What you have to do: The records below must be output exactly, without pictures.

Information shown:
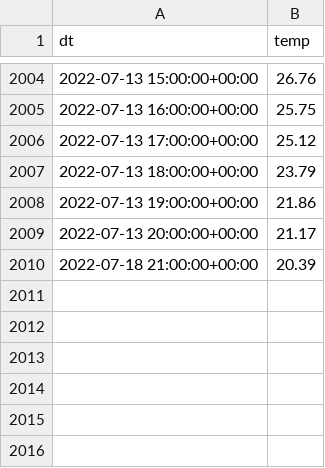
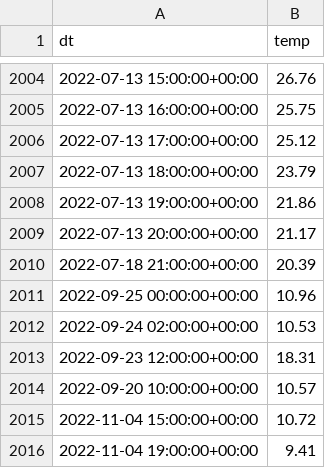
Before and after one commit to Bean-Insights/weatherman, a CSV file: data/germany_weather.csv, drawn as a sheet; only a part is shown, gaps mark what is left out.

```diff
--- a/data/germany_weather.csv
+++ b/data/germany_weather.csv
@@ -2010 +2010,7 @@ dt,temp
 2022-07-18 21:00:00+00:00,20.39
+2022-09-25 00:00:00+00:00,10.96
+2022-09-24 02:00:00+00:00,10.53
+2022-09-23 12:00:00+00:00,18.31
+2022-09-20 10:00:00+00:00,10.57
+2022-11-04 15:00:00+00:00,10.72
+2022-11-04 19:00:00+00:00,9.41
```
Also changed, not shown: data/netherlands_weather.csv, data/uk_weather.csv, 6 other files.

Output for this exercise:
Before and after one commit to Bean-Insights/weatherman, a CSV file: data/germany_weather.csv, drawn as a sheet; only a part is shown, gaps mark what is left out.

```diff
--- a/data/germany_weather.csv
+++ b/data/germany_weather.csv
@@ -2010 +2010,7 @@ dt,temp
 2022-07-18 21:00:00+00:00,20.39
+2022-09-25 00:00:00+00:00,10.96
+2022-09-24 02:00:00+00:00,10.53
+2022-09-23 12:00:00+00:00,18.31
+2022-09-20 10:00:00+00:00,10.57
+2022-11-04 15:00:00+00:00,10.72
+2022-11-04 19:00:00+00:00,9.41
```
Also changed, not shown: data/netherlands_weather.csv, data/uk_weather.csv, 6 other files.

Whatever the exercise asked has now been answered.